## [TASK]
Output all entries below exactly as they are given.

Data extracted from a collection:
· · · · ·

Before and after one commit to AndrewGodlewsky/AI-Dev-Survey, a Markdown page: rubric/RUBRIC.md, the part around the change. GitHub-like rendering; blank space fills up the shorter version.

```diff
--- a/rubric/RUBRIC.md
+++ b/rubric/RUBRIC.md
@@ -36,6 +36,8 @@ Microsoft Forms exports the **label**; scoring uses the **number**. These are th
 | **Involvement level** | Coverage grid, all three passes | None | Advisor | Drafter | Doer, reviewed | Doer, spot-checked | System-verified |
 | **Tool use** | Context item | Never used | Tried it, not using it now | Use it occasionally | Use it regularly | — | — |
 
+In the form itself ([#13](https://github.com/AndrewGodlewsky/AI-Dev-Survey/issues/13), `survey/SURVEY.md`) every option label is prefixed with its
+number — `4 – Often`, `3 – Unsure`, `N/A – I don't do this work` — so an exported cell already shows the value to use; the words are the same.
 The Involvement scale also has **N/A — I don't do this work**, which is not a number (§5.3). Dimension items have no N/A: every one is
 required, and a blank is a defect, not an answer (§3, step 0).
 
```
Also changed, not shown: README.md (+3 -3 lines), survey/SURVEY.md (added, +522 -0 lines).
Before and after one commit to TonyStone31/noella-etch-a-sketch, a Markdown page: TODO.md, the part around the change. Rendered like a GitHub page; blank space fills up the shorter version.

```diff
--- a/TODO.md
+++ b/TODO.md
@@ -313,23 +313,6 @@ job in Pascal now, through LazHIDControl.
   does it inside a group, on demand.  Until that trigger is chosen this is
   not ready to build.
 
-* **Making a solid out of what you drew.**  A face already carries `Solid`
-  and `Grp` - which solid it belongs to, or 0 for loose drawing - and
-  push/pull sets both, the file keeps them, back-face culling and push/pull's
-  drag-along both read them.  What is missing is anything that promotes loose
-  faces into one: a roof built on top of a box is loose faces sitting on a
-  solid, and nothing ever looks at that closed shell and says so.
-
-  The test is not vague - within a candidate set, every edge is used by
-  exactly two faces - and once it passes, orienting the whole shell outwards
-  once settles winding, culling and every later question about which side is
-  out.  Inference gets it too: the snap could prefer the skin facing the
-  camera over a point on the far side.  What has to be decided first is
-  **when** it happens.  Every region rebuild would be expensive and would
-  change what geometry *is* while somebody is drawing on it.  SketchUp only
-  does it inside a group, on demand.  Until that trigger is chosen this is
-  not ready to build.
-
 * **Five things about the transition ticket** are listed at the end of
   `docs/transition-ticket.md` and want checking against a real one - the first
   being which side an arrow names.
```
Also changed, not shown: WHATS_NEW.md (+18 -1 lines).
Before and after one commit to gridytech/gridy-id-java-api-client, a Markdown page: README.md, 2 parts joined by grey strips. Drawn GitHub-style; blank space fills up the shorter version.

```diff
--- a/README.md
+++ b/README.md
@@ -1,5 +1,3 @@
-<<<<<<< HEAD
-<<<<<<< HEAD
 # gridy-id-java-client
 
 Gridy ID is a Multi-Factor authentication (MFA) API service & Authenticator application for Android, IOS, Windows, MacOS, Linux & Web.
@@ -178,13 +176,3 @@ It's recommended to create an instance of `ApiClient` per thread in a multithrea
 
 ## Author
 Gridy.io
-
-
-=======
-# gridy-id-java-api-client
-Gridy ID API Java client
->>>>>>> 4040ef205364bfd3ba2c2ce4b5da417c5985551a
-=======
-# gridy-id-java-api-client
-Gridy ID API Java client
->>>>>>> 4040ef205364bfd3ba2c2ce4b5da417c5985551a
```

· · · · ·

## [RESPONSE TO THE EXERCISE]
Before and after one commit to AndrewGodlewsky/AI-Dev-Survey, a Markdown page: rubric/RUBRIC.md, the part around the change. GitHub-like rendering; blank space fills up the shorter version.

```diff
--- a/rubric/RUBRIC.md
+++ b/rubric/RUBRIC.md
@@ -36,6 +36,8 @@ Microsoft Forms exports the **label**; scoring uses the **number**. These are th
 | **Involvement level** | Coverage grid, all three passes | None | Advisor | Drafter | Doer, reviewed | Doer, spot-checked | System-verified |
 | **Tool use** | Context item | Never used | Tried it, not using it now | Use it occasionally | Use it regularly | — | — |
 
+In the form itself ([#13](https://github.com/AndrewGodlewsky/AI-Dev-Survey/issues/13), `survey/SURVEY.md`) every option label is prefixed with its
+number — `4 – Often`, `3 – Unsure`, `N/A – I don't do this work` — so an exported cell already shows the value to use; the words are the same.
 The Involvement scale also has **N/A — I don't do this work**, which is not a number (§5.3). Dimension items have no N/A: every one is
 required, and a blank is a defect, not an answer (§3, step 0).
 
```
Also changed, not shown: README.md (+3 -3 lines), survey/SURVEY.md (added, +522 -0 lines).
Before and after one commit to TonyStone31/noella-etch-a-sketch, a Markdown page: TODO.md, the part around the change. Rendered like a GitHub page; blank space fills up the shorter version.

```diff
--- a/TODO.md
+++ b/TODO.md
@@ -313,23 +313,6 @@ job in Pascal now, through LazHIDControl.
   does it inside a group, on demand.  Until that trigger is chosen this is
   not ready to build.
 
-* **Making a solid out of what you drew.**  A face already carries `Solid`
-  and `Grp` - which solid it belongs to, or 0 for loose drawing - and
-  push/pull sets both, the file keeps them, back-face culling and push/pull's
-  drag-along both read them.  What is missing is anything that promotes loose
-  faces into one: a roof built on top of a box is loose faces sitting on a
-  solid, and nothing ever looks at that closed shell and says so.
-
-  The test is not vague - within a candidate set, every edge is used by
-  exactly two faces - and once it passes, orienting the whole shell outwards
-  once settles winding, culling and every later question about which side is
-  out.  Inference gets it too: the snap could prefer the skin facing the
-  camera over a point on the far side.  What has to be decided first is
-  **when** it happens.  Every region rebuild would be expensive and would
-  change what geometry *is* while somebody is drawing on it.  SketchUp only
-  does it inside a group, on demand.  Until that trigger is chosen this is
-  not ready to build.
-
 * **Five things about the transition ticket** are listed at the end of
   `docs/transition-ticket.md` and want checking against a real one - the first
   being which side an arrow names.
```
Also changed, not shown: WHATS_NEW.md (+18 -1 lines).
Before and after one commit to gridytech/gridy-id-java-api-client, a Markdown page: README.md, 2 parts joined by grey strips. Drawn GitHub-style; blank space fills up the shorter version.

```diff
--- a/README.md
+++ b/README.md
@@ -1,5 +1,3 @@
-<<<<<<< HEAD
-<<<<<<< HEAD
 # gridy-id-java-client
 
 Gridy ID is a Multi-Factor authentication (MFA) API service & Authenticator application for Android, IOS, Windows, MacOS, Linux & Web.
@@ -178,13 +176,3 @@ It's recommended to create an instance of `ApiClient` per thread in a multithrea
 
 ## Author
 Gridy.io
-
-
-=======
-# gridy-id-java-api-client
-Gridy ID API Java client
->>>>>>> 4040ef205364bfd3ba2c2ce4b5da417c5985551a
-=======
-# gridy-id-java-api-client
-Gridy ID API Java client
->>>>>>> 4040ef205364bfd3ba2c2ce4b5da417c5985551a
```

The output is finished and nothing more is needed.